Today, April 13th, is National Scrabble Day.   Wikipedia indicates that there are over 4,000 scrabble clubs but we could only uncover details about 50 or so across the United States.  Here is map to a scrabble club near you.


If you know of a Scrabble club you wish to add to your map, here is a link to where you can add the club.

In addition, to celebrate National Scrabble Day we have provided a brief history with milestones below.

A brief history and timeline of Scrabble


– Alfred Mosher Butts, an architect, creates a scrabble style game called Criss-Crosswords that was based on an earlier version he called Lexiko.

-Butts used the frequency of letters in the New York Times to determine letter values.

-Butts manufactured a few sets and tried to sell it to large game manufacturers but was unsuccessful


– James Brunot from Newton, CT, one of the few owners of the Criss-Crosswords game bought the rights from Butts and agreed to give Butts a royalty for every game sold

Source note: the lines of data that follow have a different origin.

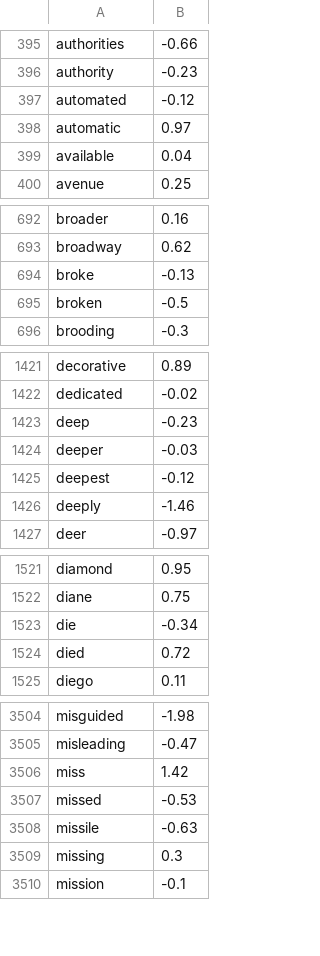
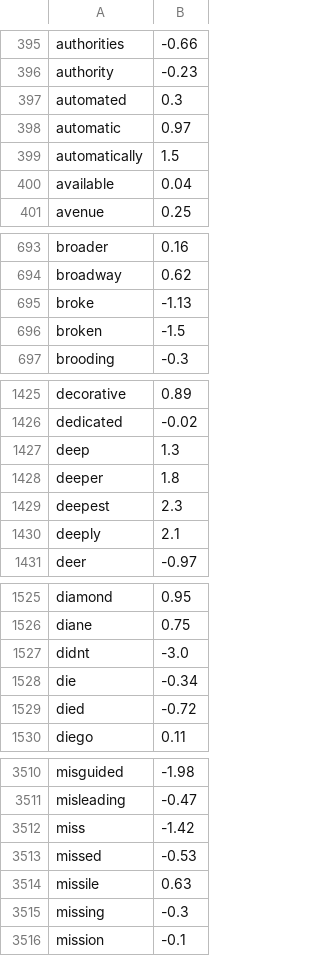
Before and after one commit to packofparts/scouting-app, a CSV file: app/src/main/res/raw/cleansentiment.csv, drawn as a sheet; only a part is shown, gaps mark what is left out; the diff covers the shown part only.

```diff
--- a/app/src/main/res/raw/cleansentiment.csv
+++ b/app/src/main/res/raw/cleansentiment.csv
@@ -396,4 +396,5 @@ authorities,-0.66
 authority,-0.23
-automated,-0.12
+automated,0.3
 automatic,0.97
+automatically,1.5
 available,0.04
@@ -693,4 +694,4 @@ broader,0.16
 broadway,0.62
-broke,-0.13
-broken,-0.5
+broke,-1.13
+broken,-1.5
 brooding,-0.3
@@ -1422,6 +1426,6 @@ decorative,0.89
 dedicated,-0.02
-deep,-0.23
-deeper,-0.03
-deepest,-0.12
-deeply,-1.46
+deep,1.3
+deeper,1.8
+deepest,2.3
+deeply,2.1
 deer,-0.97
@@ -1522,4 +1526,5 @@ diamond,0.95
 diane,0.75
+didnt,-3.0
 die,-0.34
-died,0.72
+died,-0.72
 diego,0.11
@@ -3505,6 +3511,6 @@ misguided,-1.98
 misleading,-0.47
-miss,1.42
+miss,-1.42
 missed,-0.53
-missile,-0.63
-missing,0.3
+missile,0.63
+missing,-0.3
 mission,-0.1
```
Also changed, not shown: 11 added rows and 28 edited cells elsewhere in this file, 2 other files.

– Brunot made very slight changes to the game by changing a few letter values and simplifying the rules.

-Brunot changed the name to Scrabble which means to scratch frantically.


– Brunot manufactures 2,400 game sets in a converted school house but lost money on the endeavor.

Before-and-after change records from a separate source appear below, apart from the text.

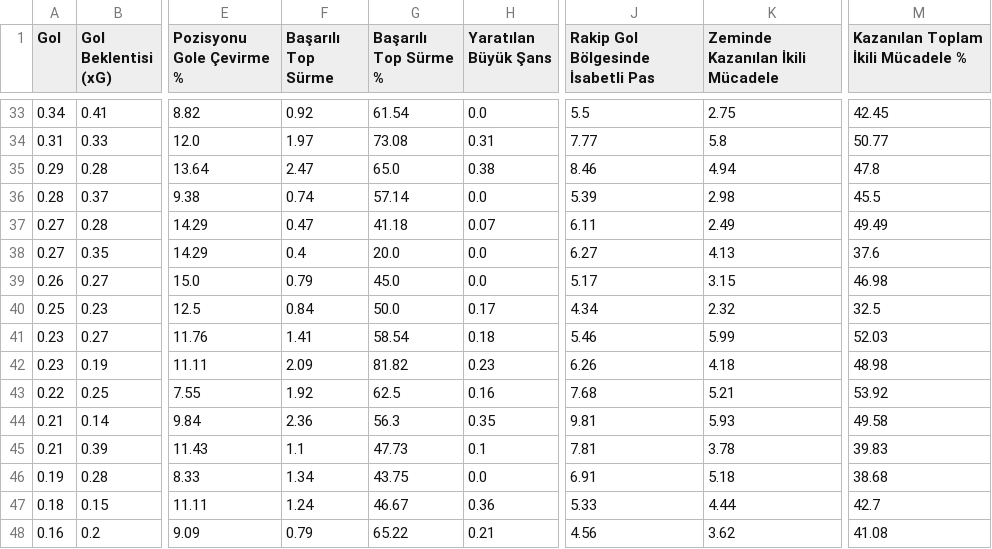
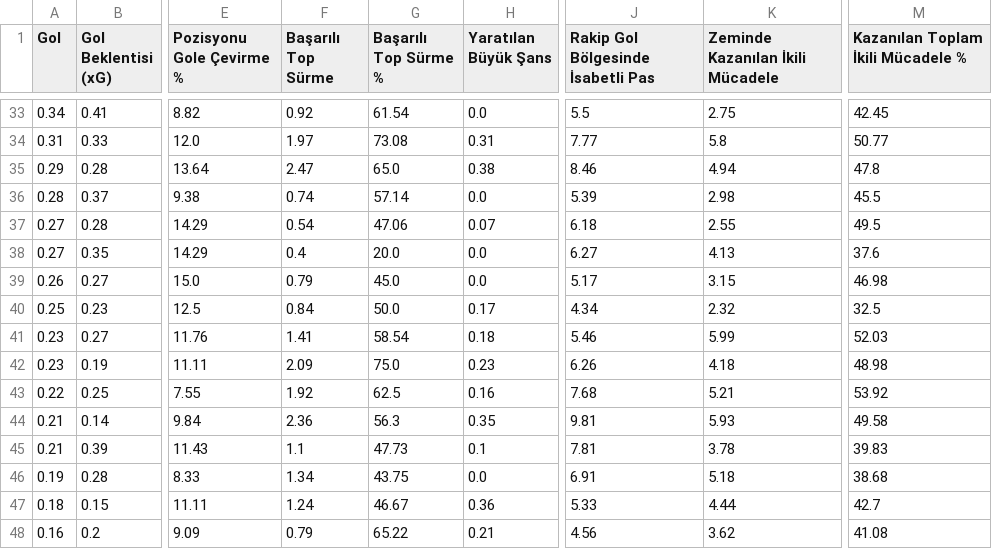
Before and after one commit to scatterradarcsv/csv_scatter_radar_15matches, a CSV file: forwards.csv, drawn as a sheet; only a part is shown, gaps mark what is left out; the diff names each change by its address in the sheet, - before the commit and + after, or states it on an @@ line.

Commit message:
Updated forwards.csv

```diff
--- a/forwards.csv
+++ b/forwards.csv
-F37 (Başarılı Top Sürme): 0.47
+F37 (Başarılı Top Sürme): 0.54
-G37 (Başarılı Top Sürme %): 41.18
+G37 (Başarılı Top Sürme %): 47.06
-J37: 6.11
+J37: 6.18
-K37 (Zeminde Kazanılan İkili Mücadele): 2.49
+K37 (Zeminde Kazanılan İkili Mücadele): 2.55
-M37: 49.49
+M37: 49.5
-G42 (Başarılı Top Sürme %): 81.82
+G42 (Başarılı Top Sürme %): 75.0
```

– Legend has it that Jack Straus, the President of Macy’s, played Scrabble on vacation and placed a large order to be sold in Macy’s.

– Brunot, unable to meet demand, sold the rights to Selchow and Righter, a game manufacturer that previously rejected the game.


– Selchow and Righter sold nearly 4 million game sets.


– Selchow and Righter was sold to Coleco

– Colco goes bankrupt and sells assets, including Scrabble and Parcheesi to Hasbro.


– Scrabble was inducted into the National Toy Hall of Fame.


– Words with Friends, a clear rip-off of Scrabble, is released.  For a myriad of legal reasons that is beyond the scope of this posting, Scrabble is not protected from Words with Friends copying the game.